WHAT THIS TASK INVOLVES >> Look for the string "name" in the data below, and copy each line that holds it.

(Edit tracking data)
********************
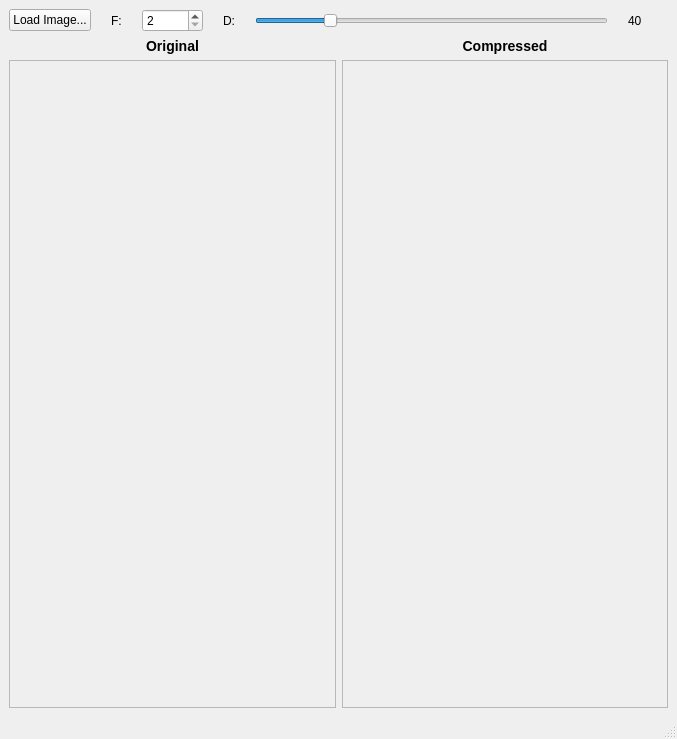
Qt form mainwindow.ui (GhislottiGianluca/jpeg_Compression) before a commit.
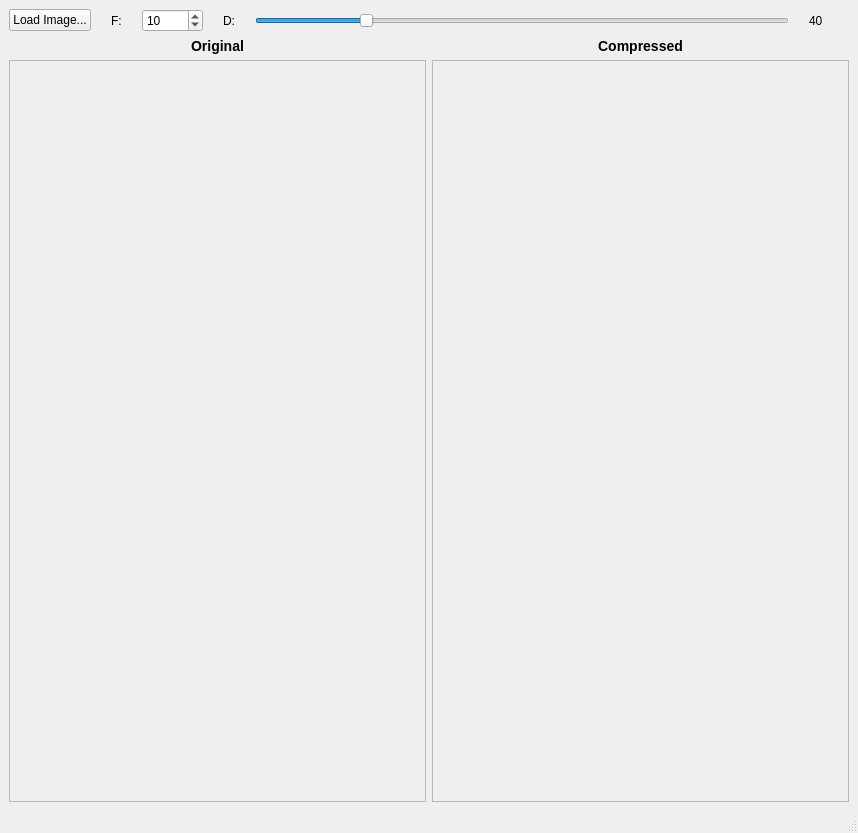
The same form after that commit.

Diff of the .ui file:
```diff
--- a/mainwindow.ui
+++ b/mainwindow.ui
@@ -6,8 +6,8 @@
    <rect>
     <x>0</x>
     <y>0</y>
-    <width>677</width>
-    <height>739</height>
+    <width>858</width>
+    <height>833</height>
    </rect>
   </property>
   <property name="windowTitle">
@@ -56,6 +56,9 @@
           <property name="maximum">
            <number>10000</number>
           </property>
+          <property name="value">
+           <number>10</number>
+          </property>
          </widget>
         </item>
         <item>
@@ -149,8 +152,8 @@
           <rect>
            <x>0</x>
            <y>0</y>
-           <width>325</width>
-           <height>617</height>
+           <width>416</width>
+           <height>711</height>
           </rect>
          </property>
         </widget>
@@ -166,8 +169,8 @@
           <rect>
            <x>0</x>
            <y>0</y>
-           <width>325</width>
-           <height>617</height>
+           <width>415</width>
+           <height>711</height>
           </rect>
          </property>
         </widget>
```
Left out of the diff: 2 changed lines with no effect on the pictures.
********************
EXERCISE RESPONSE >>
   <property name="windowTitle">
           <property name="maximum">
+          <property name="value">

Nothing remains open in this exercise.